like ‘maybe-tomorrows’ in dreamcatchers;
if only for a moment, I forgot that
shooting stars are just
plots of land
that could have been homes
under different hands,
burning to death
as they try to land at our feet
and open their doors.
for us; mile-markers in darkness
for us: they lost themselves in light.
I’ve chased you for years;
blood hounding back and forth:
barking memories down the throats
of bottles who just wanted
to be my friend.
I’ve written books of confessions and revelations,
drunk and sloppy as me,
on dive bar napkins
iron-tied them to my torso like my chest was a billboard
and they were prison tattoos or
underground railroad directions,
a vandal’s shackled attempts at a dream
that might escape me back to alive
scribbled fast as my hands and
fingers could run
margin to margin
with pens I borrowed and
didn’t return to the
waitresses I asked “how do you spell that?”
but didn’t ever call
on the nights that I wouldn’t
have even remembered
were it not for the ink stains on my jeans
from pens that exploded when I washed them in high tide,
and the staple marks
on my chest that I
claim as amateur suture scars
while trying to convince my
company to move away from the mirror
so I don’t have to see you
every time I look at myself
looking at her.
I always know The Fall:
One day I wake up,
and all the words that
I dreamed of writing
come up short when they
touch the paper like
my childhood heroes
when I didn’t stop
She loved me enough to fill
three hours of a day
in a life full of sunsets
moments we lost track of while
we were too busy making tally marks
on each other’s backs, naming the fire-brush strokes
that painted the bottom of our sky;
we were forever,
if only for five minutes;
counting the smiles running out of us
pit bulls after mailmen and we never
latched our front yard gates —
she made it exciting to feel tongues and
hot breath chasing the backs of teeth,
the gates of our mouths
if only for that five minute forever were
we marvelled at
the world above us
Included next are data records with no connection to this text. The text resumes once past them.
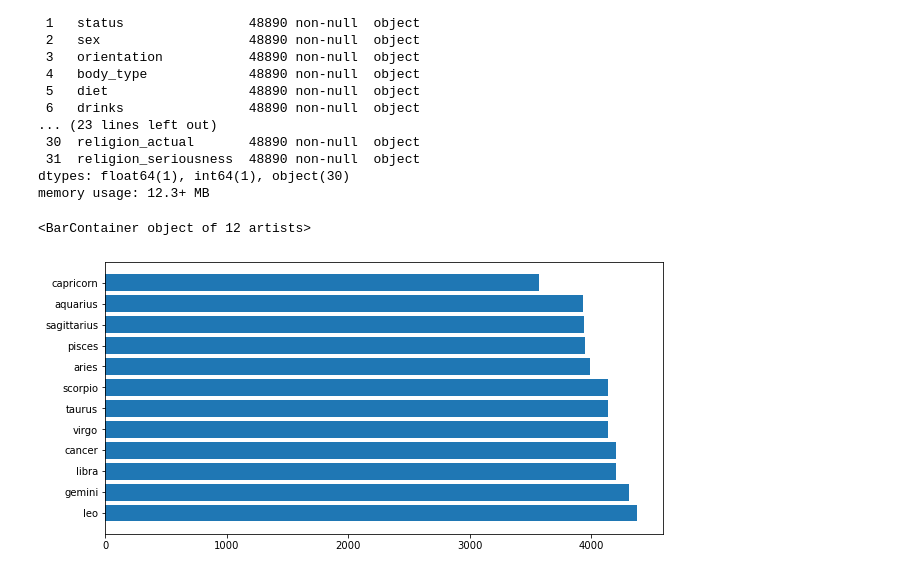
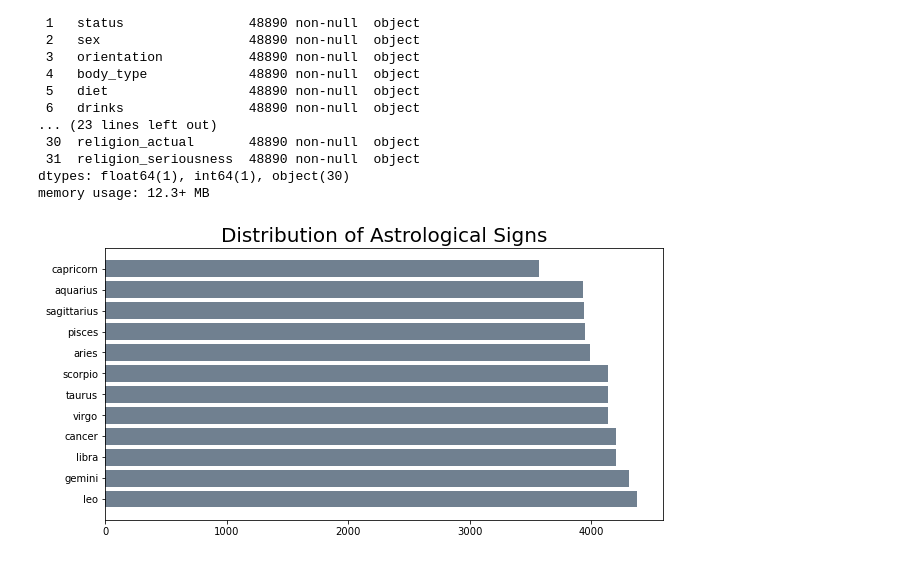
Before and after one commit to kevin-o-lewis/Predicting-Astrological-Signs, a Jupyter notebook: notebooks/EDA.ipynb, the cells around one changed output. Drawn from its saved outputs; the diff is of its cells as text; code cells hidden in the pictures.

```diff
--- a/notebooks/EDA.ipynb
+++ b/notebooks/EDA.ipynb
@@ -123,7 +134,10 @@ dtypes: float64(1), int64(1), object(30)
 memory usage: 12.3+ MB
 # %%
 fig, ax = plt.subplots(figsize=(10,5))
-ax.barh(df.sign_actual.value_counts().index, df.sign_actual.value_counts().values )
+ax.barh(df.sign_actual.value_counts().index,
+        df.sign_actual.value_counts().values,
+        color='slategrey')
+ax.set_title('Distribution of Astrological Signs', fontsize=20)
+plt.savefig('../images/dist_of_signs')
 # %% [output]
-<BarContainer object of 12 artists>
-[figure, old version]
+[figure, new version]
```
Also changed, not shown: parts of 6 cells of this notebook, 12 other files.
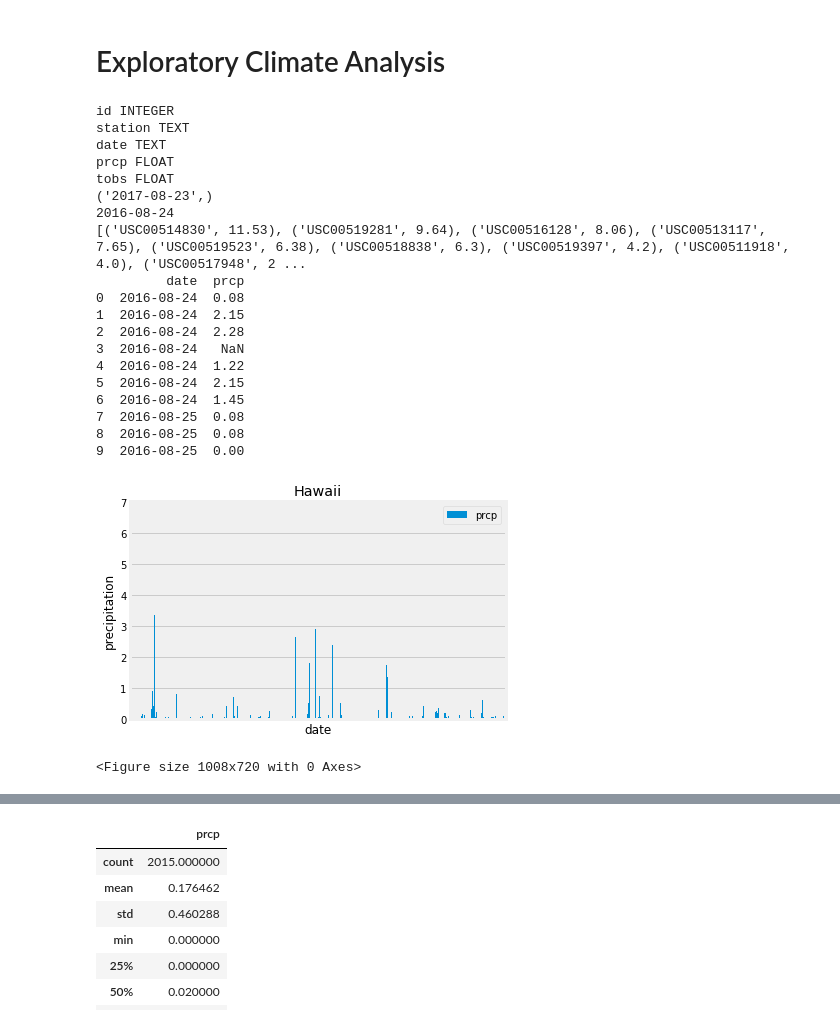
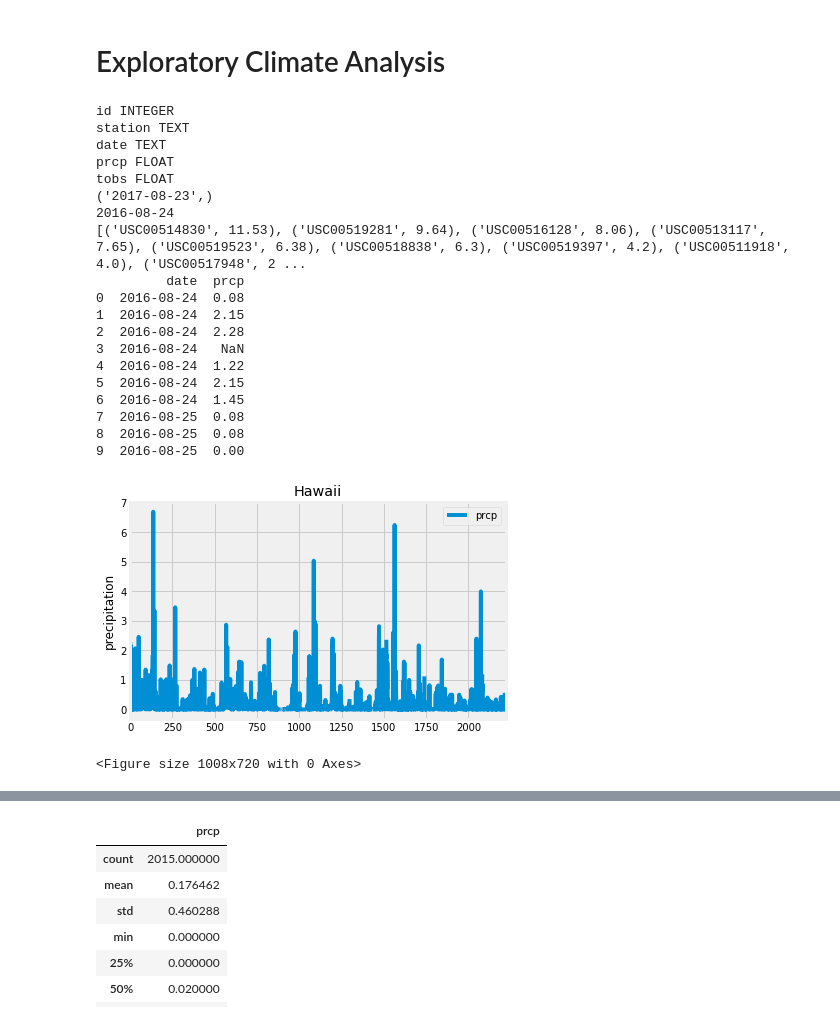
Before and after one commit to ruthsundquist/HW_10_SQLalchemy_FLASK, a Jupyter notebook: climate_starterrh.ipynb, the cells around one changed output, grey strips where cells are left out. Drawn from its saved outputs; the diff is of its cells as text; code cells hidden in the pictures.

```diff
--- a/climate_starterrh.ipynb
+++ b/climate_starterrh.ipynb
@@ -70,37 +70,37 @@ print(rain_df.head(10))
 #print(rain_df)
 
 # Use Pandas Plotting with Matplotlib to plot the data
-rain_df.plot.bar()
-plt.xticks([])
+rain_df.plot.line()
+#plt.xticks("date")
 plt.y = ("prcp")
-plt.xlabel("date")
+#plt.xlabel("date")
 plt.ylabel("precipitation")
 plt.title("Hawaii")
 plt.grid(True)
 plt.figure(figsize=(14, 10))
 plt.tight_layout()
 plt.show()
 # %% [output]
 id INTEGER
 station TEXT
 date TEXT
 prcp FLOAT
 tobs FLOAT
 ('2017-08-23',)
 2016-08-24
 [('USC00514830', 11.53), ('USC00519281', 9.64), ('USC00516128', 8.06), ('USC00513117', 7.65), ('USC00519523', 6.38), ('USC00518838', 6.3), ('USC00519397', 4.2), ('USC00511918', 4.0), ('USC00517948', 2 ...
          date  prcp
 0  2016-08-24  0.08
 1  2016-08-24  2.15
 2  2016-08-24  2.28
 3  2016-08-24   NaN
 4  2016-08-24  1.22
 5  2016-08-24  2.15
 6  2016-08-24  1.45
 7  2016-08-25  0.08
 8  2016-08-25  0.08
 9  2016-08-25  0.00
-[figure, old version]
+[figure, new version]
 <Figure size 1008x720 with 0 Axes>
 # %% [markdown]
 ![precipitation](Images/precipitation.png)
```
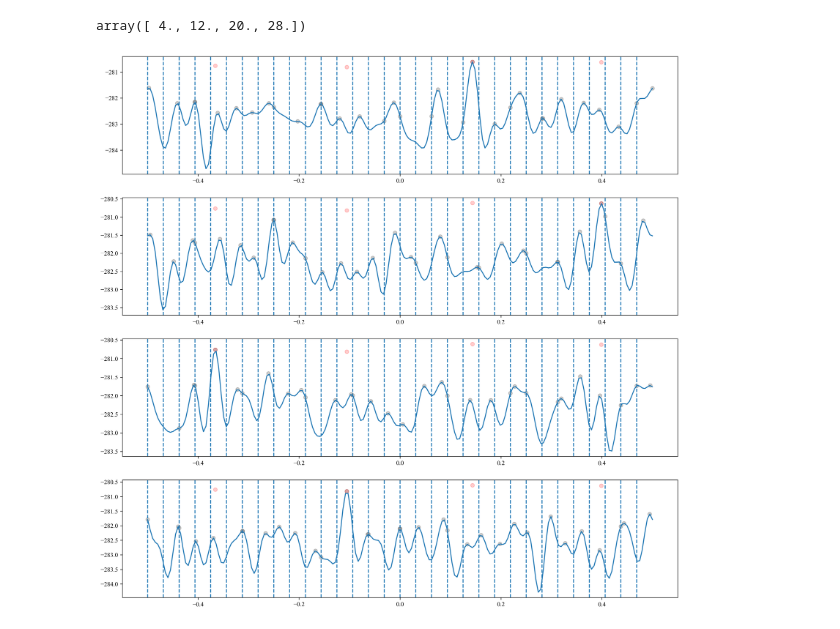
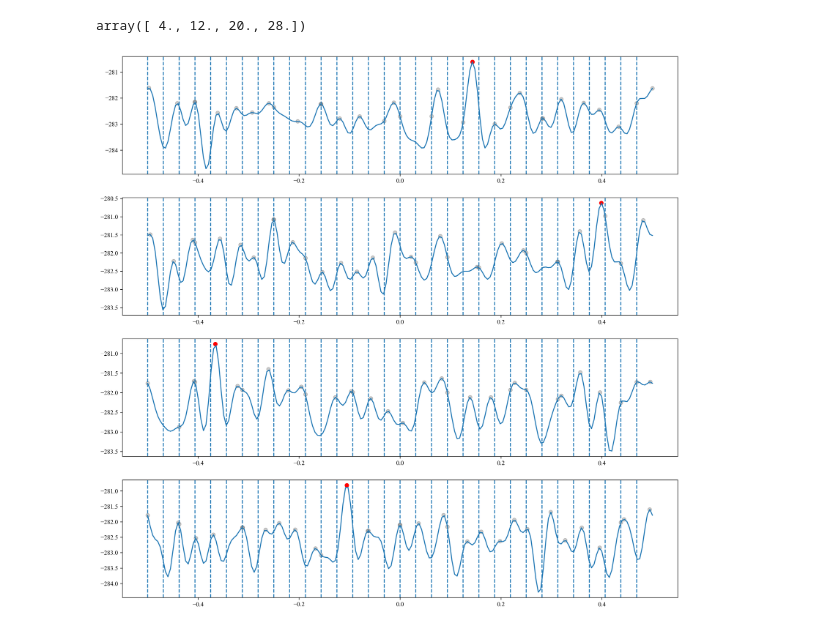
Before and after one commit to Brook1711/RIS-Angular-Domain, a Jupyter notebook: code_main/Alg.ipynb, the cells around one changed output. Saved outputs shown, nothing was run; the diff lists cells and outputs as text; code cells hidden in the pictures.

```diff
--- a/code_main/Alg.ipynb
+++ b/code_main/Alg.ipynb
@@ -1541,32 +1541,32 @@ for l in range(L):
         plt.axvline(omega_g, linestyle = '--')
     for m, Delta_omega_l in enumerate(Delta_Omega_container[l]):
         plt.scatter(
             Delta_omega_l+Omega_grid[m],
             f_l(
                 YK=YK,
                 Mu = E_step_instance.Mu,
                 kappa=0.001,
                 omega_l= Delta_omega_l + Omega_grid[m],
                 l = l,
                 Delta_varphi= Delta_varphi_container
             ),
             color = 'black',
             alpha=0.2
         )
 
     m = int(Delta_Omega_container_max_index[l])
     plt.scatter(
         Delta_Omega_container[l,m] +Omega_grid[m],
         f_l(
             YK=YK,
             Mu = E_step_instance.Mu,
             kappa=0.001,
             omega_l= Delta_Omega_container[l,m] + Omega_grid[m],
             l = l,
             Delta_varphi= Delta_varphi_container
         ),
         color = 'red',
-        alpha=0.2
+        alpha=1
     )
 # %% [output]
-[figure, old version]
+[figure, new version]
```
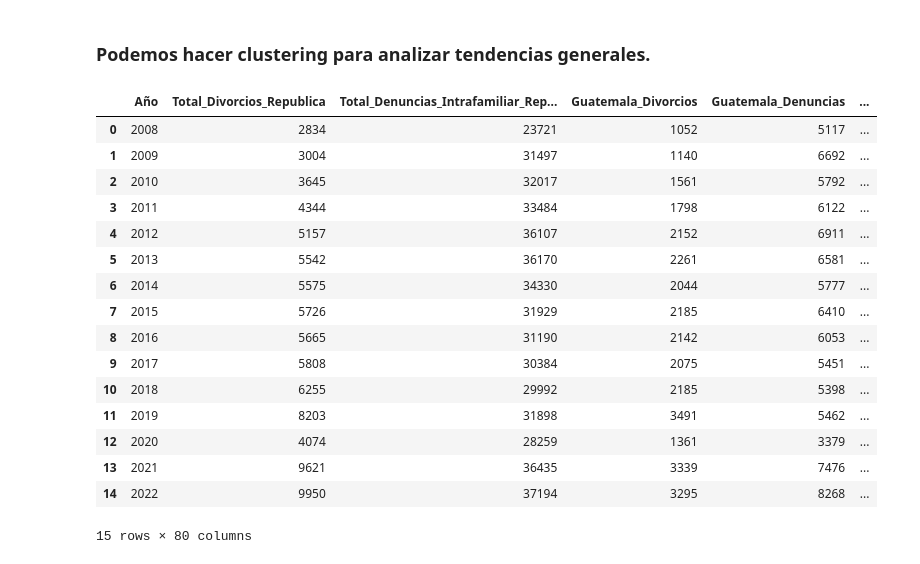
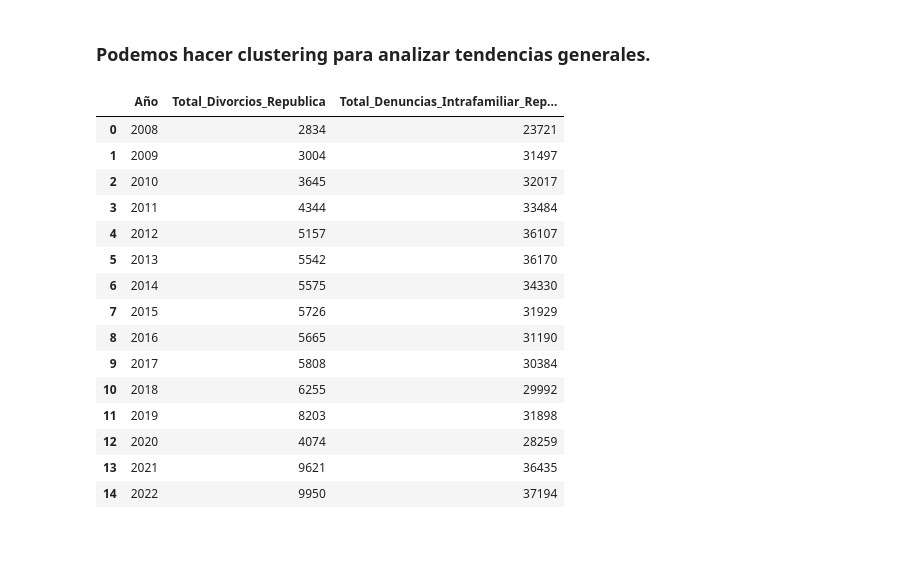
Before and after one commit to josuemj/INE-DataLab, a Jupyter notebook: notebooks/03_clustering.ipynb, the cells around one changed output. Drawn from its saved outputs; the diff is of its cells as text; code cells hidden in the pictures.

```diff
--- a/notebooks/03_clustering.ipynb
+++ b/notebooks/03_clustering.ipynb
@@ -1050,22 +1050,23 @@ dendograma = sch.dendrogram(sch.linkage(X, method='ward'))
 # %%
 divorcios_intrafamiliar = pd.read_csv("../data/divorcios_violencia_intrafamiliar.csv")
 divorcios_intrafamiliar = clean_numeric(divorcios_intrafamiliar)
+columnas_necesarias = ["Año", "Total_Divorcios_Republica", "Total_Denuncias_Intrafamiliar_República"]
+divorcios_intrafamiliar = divorcios_intrafamiliar[columnas_necesarias]
 divorcios_intrafamiliar
 # %% [output]
-|  | Año | Total_Divorcios_Republica | Total_Denuncias_Intrafamiliar_Rep... | Guatemala_Divorcios | Guatemala_Denuncias | ... |
-| 0 | 2008 | 2834 | 23721 | 1052 | 5117 | ... |
-| 1 | 2009 | 3004 | 31497 | 1140 | 6692 | ... |
-| 2 | 2010 | 3645 | 32017 | 1561 | 5792 | ... |
-| 3 | 2011 | 4344 | 33484 | 1798 | 6122 | ... |
-| 4 | 2012 | 5157 | 36107 | 2152 | 6911 | ... |
-| 5 | 2013 | 5542 | 36170 | 2261 | 6581 | ... |
-| 6 | 2014 | 5575 | 34330 | 2044 | 5777 | ... |
-| 7 | 2015 | 5726 | 31929 | 2185 | 6410 | ... |
-| 8 | 2016 | 5665 | 31190 | 2142 | 6053 | ... |
-| 9 | 2017 | 5808 | 30384 | 2075 | 5451 | ... |
-| 10 | 2018 | 6255 | 29992 | 2185 | 5398 | ... |
-| 11 | 2019 | 8203 | 31898 | 3491 | 5462 | ... |
-| 12 | 2020 | 4074 | 28259 | 1361 | 3379 | ... |
-| 13 | 2021 | 9621 | 36435 | 3339 | 7476 | ... |
-| 14 | 2022 | 9950 | 37194 | 3295 | 8268 | ... |
+|  | Año | Total_Divorcios_Republica | Total_Denuncias_Intrafamiliar_Rep... |
+| 0 | 2008 | 2834 | 23721 |
+| 1 | 2009 | 3004 | 31497 |
+| 2 | 2010 | 3645 | 32017 |
+| 3 | 2011 | 4344 | 33484 |
+| 4 | 2012 | 5157 | 36107 |
+| 5 | 2013 | 5542 | 36170 |
+| 6 | 2014 | 5575 | 34330 |
+| 7 | 2015 | 5726 | 31929 |
+| 8 | 2016 | 5665 | 31190 |
+| 9 | 2017 | 5808 | 30384 |
+| 10 | 2018 | 6255 | 29992 |
+| 11 | 2019 | 8203 | 31898 |
+| 12 | 2020 | 4074 | 28259 |
+| 13 | 2021 | 9621 | 36435 |
+| 14 | 2022 | 9950 | 37194 |
-15 rows × 80 columns
```
Also changed, not shown: parts of 6 cells of this notebook.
wondering things like: “what
if we caught fire ourselves,” and
all of the other else that we only
ever learned to remember
when we parse our pasts, binary
into boxes of:
or not (0).
I get excited when master
and I see the asphalt flowing
under your feet.
I’ve spent my whole life
from heel to toe.
praying we never get
too old for us.
Is it only
that bipedal push you follow,
that causes you to chainpull me,
over myself constantly
into your new past
and into my next adventure?
miles of watching your soul
spin on axle
inside jokes we never laugh about
even though we know we could
too caught up in journey to worry about punchlines;
when I know
these brakes are for love
as my stomach crosses my balance
and my sole catches me before
these spokes spill out
across a tongue I’ve never
told you I had.
I wonder if you
will love my voice,
or if my grip is all you can hear.